Will E-Learning Make Teachers Redundant?
Does electronic learning (eLearning) threaten to displace the teacher? This question emerged at an international conference held in Nairobi last week, attended by 1,400 people from 88 countries. The latest in information communication technology (ICT) with a focus on education, training and development was showcased.
eLearning makes use of computers, radio or television in addition to books and classes. It ranges from single users to group learning in class. Students are able to talk on-line and exchange ideas. It is participatory and allows the sharing of learning material between networked users.
The format helps to reinforce what has been learnt through the use of graphics and pictures. Students can hear sound and practise on their own. The greatest advantage of eLearning is that users can learn at their own pace. The New Partnership for Africa's Development (NEPAD) is encouraging countries to adopt eLearning.
Jenny Cole of South African-based NetLearn tried to dispel fears that the method will eventually render teachers jobless. "eLearning does not take the teacher out of the classroom. You need a teacher to drive e-Learning," she observed.

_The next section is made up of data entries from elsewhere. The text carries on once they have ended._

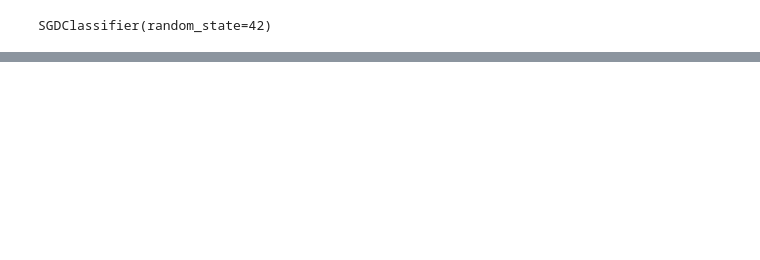
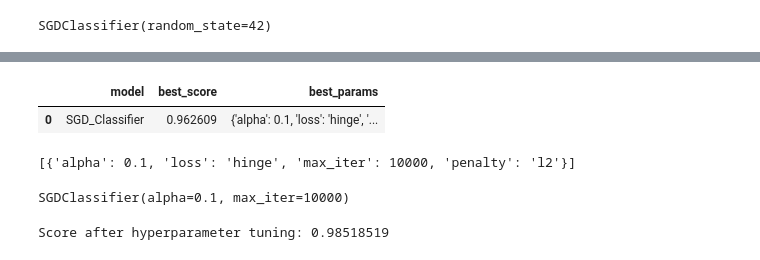
Before and after one commit to Tanmay20030516/mnist-dataset, a Jupyter notebook: mnist_digit_classification_using_SGDClassifier.ipynb, the cells around one changed output, grey strips where cells are left out. Drawn from its saved outputs; the diff is of its cells as text; code cells hidden in the pictures; blank space fills up the shorter version.

```diff
--- a/mnist_digit_classification_using_SGDClassifier.ipynb
+++ b/mnist_digit_classification_using_SGDClassifier.ipynb
@@ -145,0 +284,38 @@ Text(70.72222222222221, 0.5, 'Actual')
+# %%
+# takes long time to run because GridSearchCV finds the best hyperparameters by manually training the data wrt to each combination of provided hyperparameters
+# further tweaking of the hyperparameters can result in even better results
+
+from sklearn.model_selection import GridSearchCV
+from sklearn.model_selection import StratifiedShuffleSplit
+
+def find_best_hyper_params_using_gridsearchcv(X,y):
+    algos = { # a python dictionary
+        'SGD_Classifier' : {
+            'model': SGDClassifier(),
+            'params': { # hyper parameter tuning
+                'loss':['hinge', 'log_loss'],
+                'penalty': ['l1', 'l2', 'elasticnet'],
+                'alpha': [0.0001, 0.001, 0.01, 0.1],
+                'max_iter': [1000, 5000, 10000, 20000]
+            }
+        }
+    }
+    mod_scores = []
+    cv = StratifiedShuffleSplit(n_splits=5, test_size=0.15, random_state=42)
+    for algo_name, config in algos.items():
+        gs =  GridSearchCV(config['model'], config['params'], cv=cv, return_train_score=False)
+        gs.fit(X,y)
+        mod_scores.append({
+            'model': algo_name,
+            'best_score': gs.best_score_,
+            'best_params': gs.best_params_
+        })
+
+    return pd.DataFrame(mod_scores,columns=['model','best_score','best_params'])
+
+performance = find_best_hyper_params_using_gridsearchcv(X_train, y_train)
+# %%
+performance
+# %% [output]
+|  | model | best_score | best_params |
+| 0 | SGD_Classifier | 0.962609 | {'alpha': 0.1, 'loss': 'hinge', '... |
@@ -145,0 +324,11 @@ Text(70.72222222222221, 0.5, 'Actual')
+# %%
+print(list(best_hp))
+# %% [output]
+[{'alpha': 0.1, 'loss': 'hinge', 'max_iter': 10000, 'penalty': 'l2'}]
+# %%
+# let us train our model again with the found hyperparameters
+
+SGD_Clf = SGDClassifier(alpha=0.1, loss='hinge', max_iter=10000, penalty='l2')
+SGD_Clf.fit(X_train, y_train)
+# %% [output]
+SGDClassifier(alpha=0.1, max_iter=10000)
@@ -145,0 +337,5 @@ Text(70.72222222222221, 0.5, 'Actual')
+# %%
+model_score_new = SGD_Clf.score(X_test, y_test)
+print(f"Score after hyperparameter tuning: {model_score_new.round(8)}")
+# %% [output]
+Score after hyperparameter tuning: 0.98518519
```
Also changed, not shown: parts of 41 cells of this notebook.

John Matogo, a lecturer at Kenya's Strathmore University, said eLearning complements the work of teachers. "eLearning facilitates the provision of extra material on-line. Sometimes it is impossible to give personal attention to students, so they can send questions on-line and communicate with other students."
Kenyan education minister George Saitoti said at the opening of the conference that the ICT method of education was cost effective compared to the current modes of teaching used in schools. "With eLearning, one teacher can reach many learners through video conferencing and other modes."
But Chris Smith, a lecturer at the UK-based University of Bolton, said African teachers risked being made irrelevant by the adoption of e-Learning unless they were trained in the field.
When it comes to other areas, eLearning has reaped some fruits. NetLearn supplies its services to the long-distance University of South Africa (UNISA) and currently deals with 14,000 students. "We are having great successes with the International Computer Driving Licence (ICDL)," said Cole.
"The technology is improving. Our accomplishments come from having a mixed approach, blending books, eLearning and workshops," added Cole. UNISA is looking at rolling out ICDL to other faculties.
The health department in KwaZulu Natal, one of South Africa's provinces, wants over 3,000 health workers in the seaside city of Durban to be provided with the latest treatment information, including on HIV/AIDS, through an interactive health education project.
The educational material in the project is being created by the nurses themselves, to be shared on-line with professional peers. Peggy Nkonyeni, the provincial health minister, has a long-term vision of nurses and other health workers using the programme to support their professional development.
Strides have been made in the NEPAD e-schools initiative. The project was initiated in secondary schools with the aim of reaching young Africans and enabling them participate in "the global information society and knowledge economy".
A key output expected from the project is to impart ICT skills to young Africans in primary and secondary schools and to harness ICT to improve and expand education in African schools.
Countries which have embraced eLearning by participating in the NEPAD initiative include Algeria, Burkina Faso, Cameroon, Gabon, Ghana, Mali, Mauritius, Nigeria, Rwanda, South Africa, Uganda, Mozambique, Egypt and Lesotho.
Six schools from each participating country were selected for the demonstration project. The pilot phase has successfully been concluded. The schools have been equipped with computer laboratories, networking facilities and internet access.
The next phase will involve getting partners to equip secondary schools with ICT infrastructure and training stakeholders on how to implement eLearning in schools.
For some participants, like Zambia's education minister Geoffrey Lungwangwa, the digital divide between Africa and developed countries can be bridged by embracing eLearning.
Emmanuel Odhiambo of Computer Networks Company which provides eLearning in 13 African countries noted the high cost of equipment as well as lack of local expertise. "When machines break down after we are gone, there is no one to repair them."
Building capacity to reach the remotest parts was cited as a challenge by speakers from Uganda, Nigeria and Ghana.
Ghana's deputy minister for education, Kwame Amporfo Twumasi, advised African countries to develop their own eLearning curriculum to suit the African situation.
Maria Levy of Eduvision, a South African education ICT company, said her company was developing software that would digitize textbooks and make them available to schools across Africa.
"We will digitize school textbooks and use a satellite network to relay the contents to students. All a student will need is an aerial and a server," she said. The Kenya Institute of Education is also in the process of digitizing the school curriculum to lay the groundwork for learning and teaching using ICT.
(SOURCE: Balancing Act, via Inter Press Service)